Read the data below line by line and copy each one with "package" in it.
·····
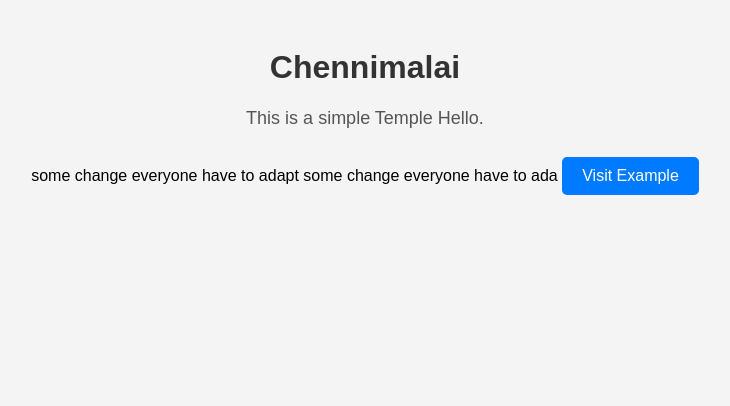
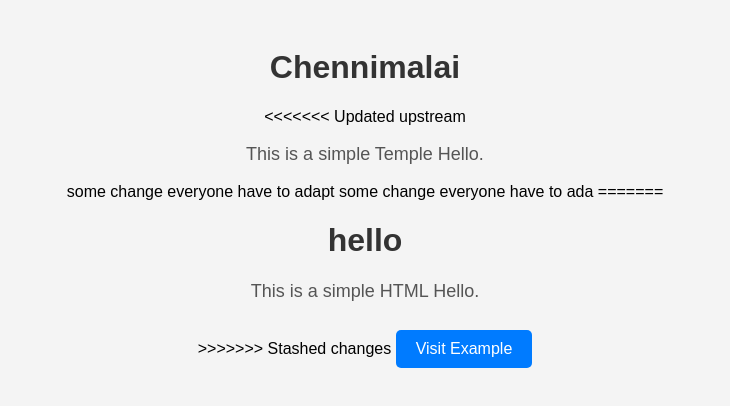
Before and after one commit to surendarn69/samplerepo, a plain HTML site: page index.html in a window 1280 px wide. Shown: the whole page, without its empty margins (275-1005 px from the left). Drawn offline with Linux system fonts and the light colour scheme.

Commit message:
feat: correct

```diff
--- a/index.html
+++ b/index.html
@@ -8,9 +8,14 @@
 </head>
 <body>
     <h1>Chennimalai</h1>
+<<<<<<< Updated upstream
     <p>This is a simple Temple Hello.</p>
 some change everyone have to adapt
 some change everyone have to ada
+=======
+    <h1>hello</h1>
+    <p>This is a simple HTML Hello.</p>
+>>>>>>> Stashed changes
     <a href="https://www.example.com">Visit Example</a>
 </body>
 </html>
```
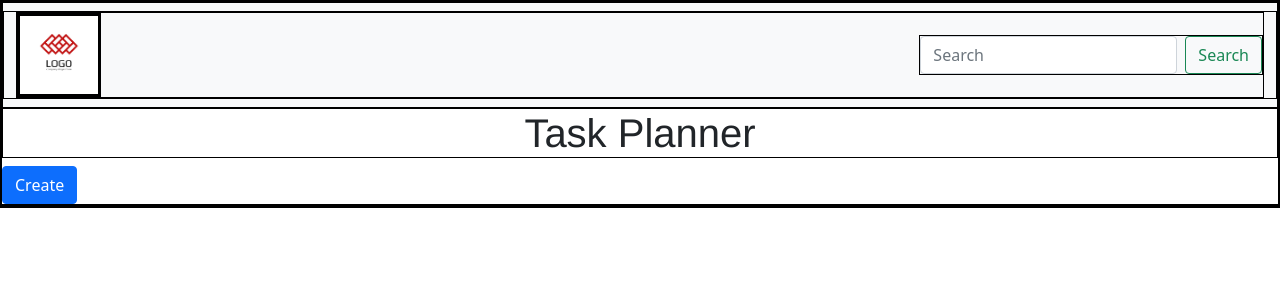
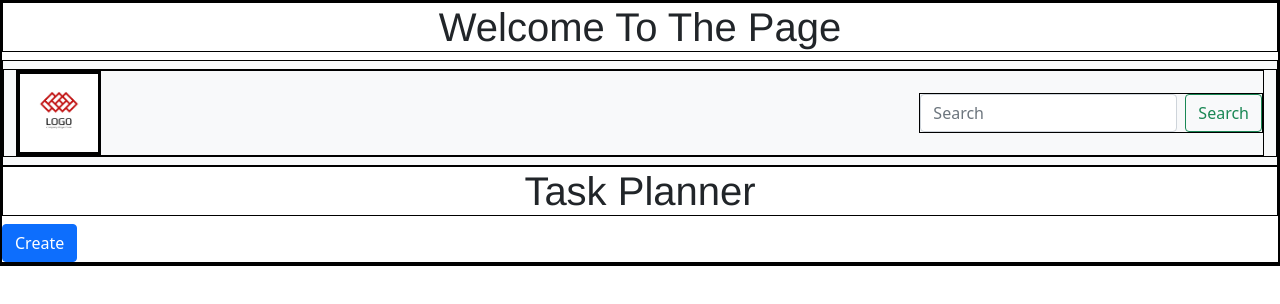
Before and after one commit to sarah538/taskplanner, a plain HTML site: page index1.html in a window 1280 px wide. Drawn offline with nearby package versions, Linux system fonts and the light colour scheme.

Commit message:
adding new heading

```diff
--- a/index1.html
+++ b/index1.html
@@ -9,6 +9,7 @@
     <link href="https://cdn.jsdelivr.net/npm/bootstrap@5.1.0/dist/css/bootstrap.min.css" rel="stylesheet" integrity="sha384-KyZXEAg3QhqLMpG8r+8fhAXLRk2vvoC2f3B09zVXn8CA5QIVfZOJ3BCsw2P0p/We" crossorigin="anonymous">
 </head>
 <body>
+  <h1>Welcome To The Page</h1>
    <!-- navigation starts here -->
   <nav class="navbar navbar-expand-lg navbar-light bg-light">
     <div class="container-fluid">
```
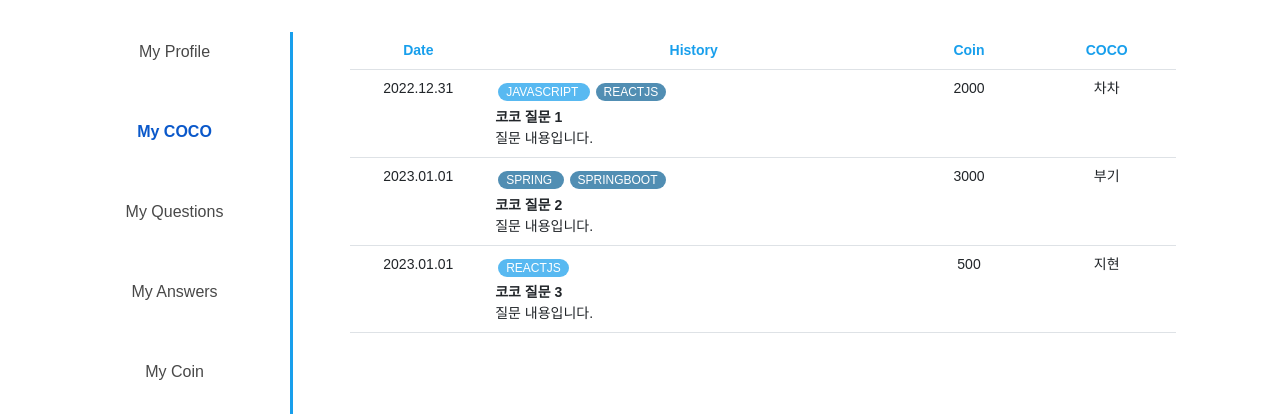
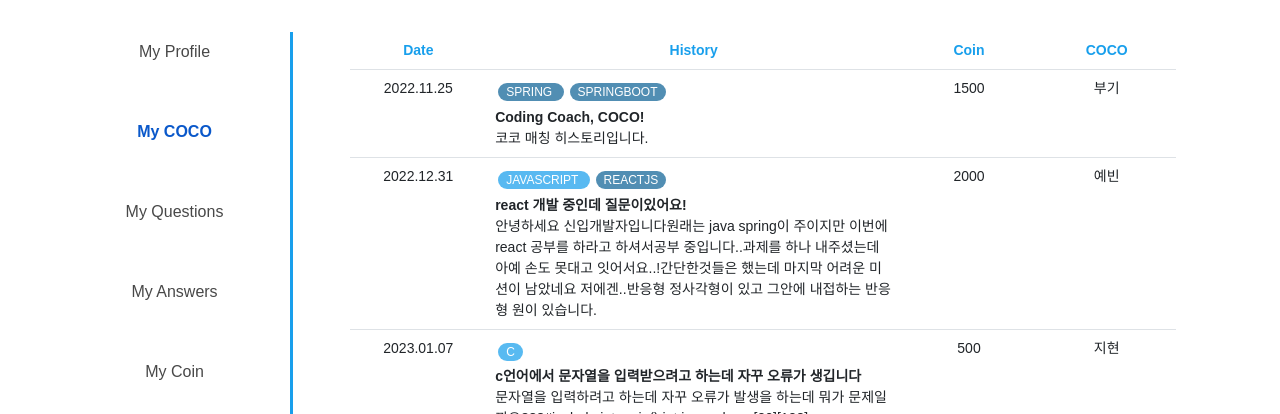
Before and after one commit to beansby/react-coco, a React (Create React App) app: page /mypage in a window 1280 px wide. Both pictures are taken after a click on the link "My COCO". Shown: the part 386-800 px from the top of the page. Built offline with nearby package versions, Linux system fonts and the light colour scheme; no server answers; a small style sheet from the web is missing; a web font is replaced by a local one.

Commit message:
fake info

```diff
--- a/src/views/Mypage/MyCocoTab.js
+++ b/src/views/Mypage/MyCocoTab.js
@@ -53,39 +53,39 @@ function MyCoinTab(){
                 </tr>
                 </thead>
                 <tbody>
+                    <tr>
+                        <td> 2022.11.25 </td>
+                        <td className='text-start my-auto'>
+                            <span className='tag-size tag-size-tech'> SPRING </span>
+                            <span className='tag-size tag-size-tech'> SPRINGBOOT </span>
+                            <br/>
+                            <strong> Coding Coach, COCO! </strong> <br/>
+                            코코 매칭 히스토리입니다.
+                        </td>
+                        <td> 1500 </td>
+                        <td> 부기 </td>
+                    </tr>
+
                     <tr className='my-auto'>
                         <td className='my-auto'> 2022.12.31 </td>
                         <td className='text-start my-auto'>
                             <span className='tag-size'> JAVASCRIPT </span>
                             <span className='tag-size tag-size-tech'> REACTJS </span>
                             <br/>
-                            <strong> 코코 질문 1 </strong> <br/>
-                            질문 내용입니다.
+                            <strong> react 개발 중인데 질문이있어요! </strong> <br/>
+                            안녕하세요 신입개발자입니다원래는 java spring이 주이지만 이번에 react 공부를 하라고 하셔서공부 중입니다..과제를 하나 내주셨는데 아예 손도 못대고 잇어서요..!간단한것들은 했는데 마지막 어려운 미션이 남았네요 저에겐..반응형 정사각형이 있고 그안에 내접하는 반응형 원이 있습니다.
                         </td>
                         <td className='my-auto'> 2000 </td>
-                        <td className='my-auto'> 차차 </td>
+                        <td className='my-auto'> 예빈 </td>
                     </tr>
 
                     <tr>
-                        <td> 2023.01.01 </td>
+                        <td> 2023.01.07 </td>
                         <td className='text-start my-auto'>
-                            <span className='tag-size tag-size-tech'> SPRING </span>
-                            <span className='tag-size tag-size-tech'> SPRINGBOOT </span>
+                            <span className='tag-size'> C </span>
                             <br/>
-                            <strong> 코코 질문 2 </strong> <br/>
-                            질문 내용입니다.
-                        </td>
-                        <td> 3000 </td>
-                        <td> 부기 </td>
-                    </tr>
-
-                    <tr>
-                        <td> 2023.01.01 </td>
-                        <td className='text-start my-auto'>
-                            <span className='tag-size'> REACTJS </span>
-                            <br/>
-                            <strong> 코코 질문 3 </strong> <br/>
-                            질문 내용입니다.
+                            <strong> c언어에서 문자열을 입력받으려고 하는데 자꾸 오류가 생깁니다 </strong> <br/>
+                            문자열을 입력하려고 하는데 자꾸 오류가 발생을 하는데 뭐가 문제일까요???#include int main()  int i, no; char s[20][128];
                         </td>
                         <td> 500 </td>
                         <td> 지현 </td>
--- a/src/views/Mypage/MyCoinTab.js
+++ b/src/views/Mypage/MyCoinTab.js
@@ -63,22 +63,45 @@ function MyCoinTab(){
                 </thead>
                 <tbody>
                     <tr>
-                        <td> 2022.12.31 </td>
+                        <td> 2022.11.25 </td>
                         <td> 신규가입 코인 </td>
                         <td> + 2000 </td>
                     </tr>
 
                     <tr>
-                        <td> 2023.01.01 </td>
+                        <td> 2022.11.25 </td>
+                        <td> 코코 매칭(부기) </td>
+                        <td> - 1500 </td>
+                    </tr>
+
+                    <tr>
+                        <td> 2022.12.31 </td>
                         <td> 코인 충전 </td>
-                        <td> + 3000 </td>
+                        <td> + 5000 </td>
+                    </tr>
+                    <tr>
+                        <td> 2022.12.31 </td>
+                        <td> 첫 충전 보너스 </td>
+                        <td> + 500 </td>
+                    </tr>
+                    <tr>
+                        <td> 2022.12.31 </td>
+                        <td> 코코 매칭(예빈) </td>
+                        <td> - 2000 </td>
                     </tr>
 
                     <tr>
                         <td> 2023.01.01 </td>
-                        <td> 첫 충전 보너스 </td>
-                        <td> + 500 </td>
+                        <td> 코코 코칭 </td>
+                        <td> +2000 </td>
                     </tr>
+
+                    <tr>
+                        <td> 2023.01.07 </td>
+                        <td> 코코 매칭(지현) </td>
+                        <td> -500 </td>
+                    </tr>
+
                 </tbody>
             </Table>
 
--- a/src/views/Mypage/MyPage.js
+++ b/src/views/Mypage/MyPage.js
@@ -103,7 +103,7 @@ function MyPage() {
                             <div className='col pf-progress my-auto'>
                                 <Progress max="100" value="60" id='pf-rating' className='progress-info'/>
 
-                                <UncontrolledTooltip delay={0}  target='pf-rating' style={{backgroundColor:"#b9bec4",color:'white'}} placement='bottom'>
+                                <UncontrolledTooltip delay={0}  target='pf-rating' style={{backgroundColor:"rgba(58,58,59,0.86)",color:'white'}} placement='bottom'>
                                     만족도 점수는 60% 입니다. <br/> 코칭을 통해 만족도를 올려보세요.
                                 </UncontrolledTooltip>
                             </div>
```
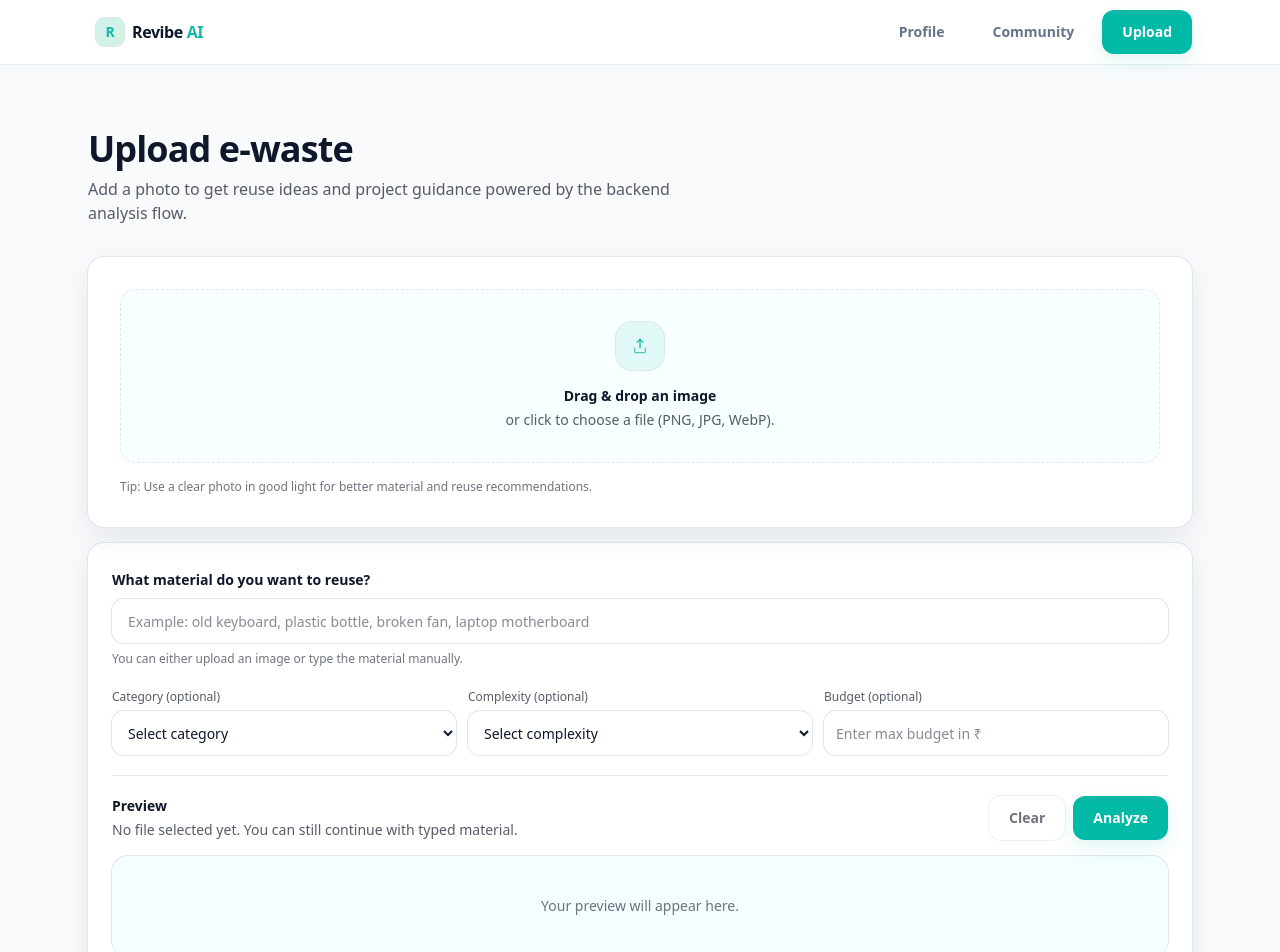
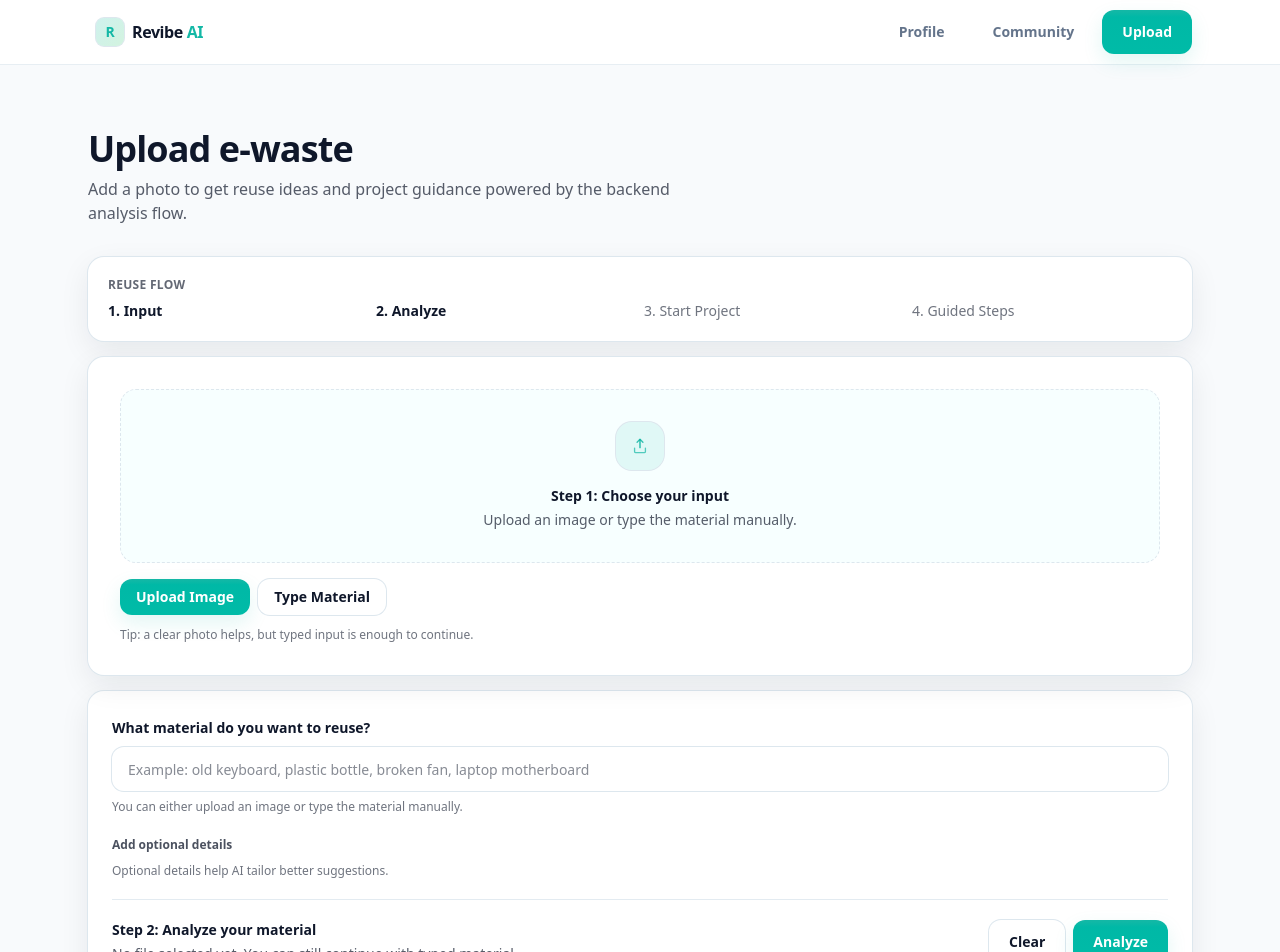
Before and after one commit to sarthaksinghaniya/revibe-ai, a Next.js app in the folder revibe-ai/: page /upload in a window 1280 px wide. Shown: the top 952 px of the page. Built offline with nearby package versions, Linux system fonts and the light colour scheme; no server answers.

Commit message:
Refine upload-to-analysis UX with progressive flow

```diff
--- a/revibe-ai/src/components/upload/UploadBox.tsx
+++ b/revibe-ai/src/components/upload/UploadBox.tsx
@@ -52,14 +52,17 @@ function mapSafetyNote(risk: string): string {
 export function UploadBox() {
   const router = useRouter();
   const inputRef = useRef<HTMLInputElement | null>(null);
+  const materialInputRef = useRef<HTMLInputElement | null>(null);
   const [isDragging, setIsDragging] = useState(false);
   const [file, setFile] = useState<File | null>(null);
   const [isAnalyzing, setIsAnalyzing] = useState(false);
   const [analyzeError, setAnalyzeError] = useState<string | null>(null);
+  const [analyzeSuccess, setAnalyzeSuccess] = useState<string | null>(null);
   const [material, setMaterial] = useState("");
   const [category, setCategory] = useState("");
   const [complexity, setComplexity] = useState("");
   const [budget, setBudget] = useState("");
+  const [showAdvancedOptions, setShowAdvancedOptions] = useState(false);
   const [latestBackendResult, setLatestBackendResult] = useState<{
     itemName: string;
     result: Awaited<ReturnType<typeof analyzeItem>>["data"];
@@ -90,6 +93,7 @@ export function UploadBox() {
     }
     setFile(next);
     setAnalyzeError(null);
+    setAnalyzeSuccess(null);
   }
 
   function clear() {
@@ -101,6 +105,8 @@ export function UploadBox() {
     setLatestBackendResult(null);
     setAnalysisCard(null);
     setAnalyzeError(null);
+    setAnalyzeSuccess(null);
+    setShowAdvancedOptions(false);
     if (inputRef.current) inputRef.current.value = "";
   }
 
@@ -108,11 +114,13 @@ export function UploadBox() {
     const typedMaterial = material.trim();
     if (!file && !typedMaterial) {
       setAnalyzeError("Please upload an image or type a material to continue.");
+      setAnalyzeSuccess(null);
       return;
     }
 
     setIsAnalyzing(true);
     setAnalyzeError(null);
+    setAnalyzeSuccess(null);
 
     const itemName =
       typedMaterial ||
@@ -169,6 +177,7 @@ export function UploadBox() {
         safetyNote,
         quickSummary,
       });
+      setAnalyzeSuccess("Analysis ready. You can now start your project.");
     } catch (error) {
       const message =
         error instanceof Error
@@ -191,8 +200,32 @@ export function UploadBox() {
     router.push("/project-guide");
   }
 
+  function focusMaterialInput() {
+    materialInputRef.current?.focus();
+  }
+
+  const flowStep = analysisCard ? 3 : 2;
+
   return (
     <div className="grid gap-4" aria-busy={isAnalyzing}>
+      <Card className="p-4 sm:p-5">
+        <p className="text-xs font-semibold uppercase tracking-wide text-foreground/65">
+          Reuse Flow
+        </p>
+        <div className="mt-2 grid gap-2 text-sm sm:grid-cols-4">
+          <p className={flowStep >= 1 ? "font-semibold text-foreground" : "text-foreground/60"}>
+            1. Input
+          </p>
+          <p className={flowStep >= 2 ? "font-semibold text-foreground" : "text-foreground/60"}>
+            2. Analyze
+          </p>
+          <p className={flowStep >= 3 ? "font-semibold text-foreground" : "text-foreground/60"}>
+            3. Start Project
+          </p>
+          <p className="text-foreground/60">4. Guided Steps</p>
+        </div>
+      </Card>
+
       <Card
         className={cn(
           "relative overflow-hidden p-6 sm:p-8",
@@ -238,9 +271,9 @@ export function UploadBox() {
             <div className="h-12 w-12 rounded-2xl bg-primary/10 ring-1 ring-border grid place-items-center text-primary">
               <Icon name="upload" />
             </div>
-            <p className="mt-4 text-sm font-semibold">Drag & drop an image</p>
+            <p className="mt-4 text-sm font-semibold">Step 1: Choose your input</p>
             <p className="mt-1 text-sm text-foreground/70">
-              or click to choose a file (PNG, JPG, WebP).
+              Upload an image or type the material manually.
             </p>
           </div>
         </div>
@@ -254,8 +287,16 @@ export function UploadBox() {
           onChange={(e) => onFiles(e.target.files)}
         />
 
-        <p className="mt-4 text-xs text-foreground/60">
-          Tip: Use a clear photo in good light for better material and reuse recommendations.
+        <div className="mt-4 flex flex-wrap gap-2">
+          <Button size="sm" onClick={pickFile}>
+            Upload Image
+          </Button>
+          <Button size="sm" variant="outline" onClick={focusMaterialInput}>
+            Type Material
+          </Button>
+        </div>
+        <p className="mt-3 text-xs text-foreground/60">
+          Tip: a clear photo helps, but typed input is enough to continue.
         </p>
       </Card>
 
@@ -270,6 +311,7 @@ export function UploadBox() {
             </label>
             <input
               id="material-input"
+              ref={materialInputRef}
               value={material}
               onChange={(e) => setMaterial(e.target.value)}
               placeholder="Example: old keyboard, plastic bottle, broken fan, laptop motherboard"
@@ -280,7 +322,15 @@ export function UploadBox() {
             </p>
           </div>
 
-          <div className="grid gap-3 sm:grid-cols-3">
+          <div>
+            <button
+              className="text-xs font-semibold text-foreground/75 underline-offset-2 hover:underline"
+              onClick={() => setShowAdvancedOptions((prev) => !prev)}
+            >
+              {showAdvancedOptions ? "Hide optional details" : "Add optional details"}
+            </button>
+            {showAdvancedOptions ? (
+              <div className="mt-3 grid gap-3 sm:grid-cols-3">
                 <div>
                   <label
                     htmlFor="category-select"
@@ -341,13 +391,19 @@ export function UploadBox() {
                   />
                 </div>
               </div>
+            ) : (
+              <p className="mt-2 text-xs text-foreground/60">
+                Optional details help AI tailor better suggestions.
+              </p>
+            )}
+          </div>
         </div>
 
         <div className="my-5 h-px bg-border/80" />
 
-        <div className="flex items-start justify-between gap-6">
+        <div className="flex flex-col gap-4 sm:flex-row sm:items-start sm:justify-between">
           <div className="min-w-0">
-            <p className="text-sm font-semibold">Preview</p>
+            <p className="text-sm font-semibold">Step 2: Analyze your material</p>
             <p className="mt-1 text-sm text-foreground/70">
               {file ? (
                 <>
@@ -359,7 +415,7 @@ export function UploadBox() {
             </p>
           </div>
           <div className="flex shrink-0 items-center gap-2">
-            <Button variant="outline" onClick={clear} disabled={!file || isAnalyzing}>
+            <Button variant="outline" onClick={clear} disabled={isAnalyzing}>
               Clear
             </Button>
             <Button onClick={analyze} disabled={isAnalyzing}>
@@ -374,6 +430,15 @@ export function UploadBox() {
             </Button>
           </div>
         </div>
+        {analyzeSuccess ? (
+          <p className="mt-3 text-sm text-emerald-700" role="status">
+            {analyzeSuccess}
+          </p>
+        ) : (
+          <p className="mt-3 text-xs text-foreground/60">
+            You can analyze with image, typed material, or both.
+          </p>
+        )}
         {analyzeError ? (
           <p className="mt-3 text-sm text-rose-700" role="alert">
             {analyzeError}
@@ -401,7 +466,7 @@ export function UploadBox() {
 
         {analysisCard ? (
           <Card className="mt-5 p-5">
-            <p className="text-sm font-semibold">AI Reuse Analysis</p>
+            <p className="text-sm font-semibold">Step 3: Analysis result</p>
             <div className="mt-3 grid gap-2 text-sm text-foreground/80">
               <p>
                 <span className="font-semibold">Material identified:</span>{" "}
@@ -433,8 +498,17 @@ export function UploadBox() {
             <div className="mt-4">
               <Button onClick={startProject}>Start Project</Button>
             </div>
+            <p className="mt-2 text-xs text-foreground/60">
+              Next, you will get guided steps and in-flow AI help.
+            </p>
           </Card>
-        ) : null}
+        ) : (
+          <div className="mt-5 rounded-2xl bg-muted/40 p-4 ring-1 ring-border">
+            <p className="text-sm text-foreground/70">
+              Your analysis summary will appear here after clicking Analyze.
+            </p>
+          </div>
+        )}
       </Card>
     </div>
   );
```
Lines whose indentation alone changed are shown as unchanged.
·····
• **Response to this task**:
Before and after one commit to sarah538/taskplanner, a plain HTML site: page index1.html in a window 1280 px wide. Drawn offline with nearby package versions, Linux system fonts and the light colour scheme.
Before and after one commit to beansby/react-coco, a React (Create React App) app: page /mypage in a window 1280 px wide. Both pictures are taken after a click on the link "My COCO". Shown: the part 386-800 px from the top of the page. Built offline with nearby package versions, Linux system fonts and the light colour scheme; no server answers; a small style sheet from the web is missing; a web font is replaced by a local one.
Before and after one commit to sarthaksinghaniya/revibe-ai, a Next.js app in the folder revibe-ai/: page /upload in a window 1280 px wide. Shown: the top 952 px of the page. Built offline with nearby package versions, Linux system fonts and the light colour scheme; no server answers.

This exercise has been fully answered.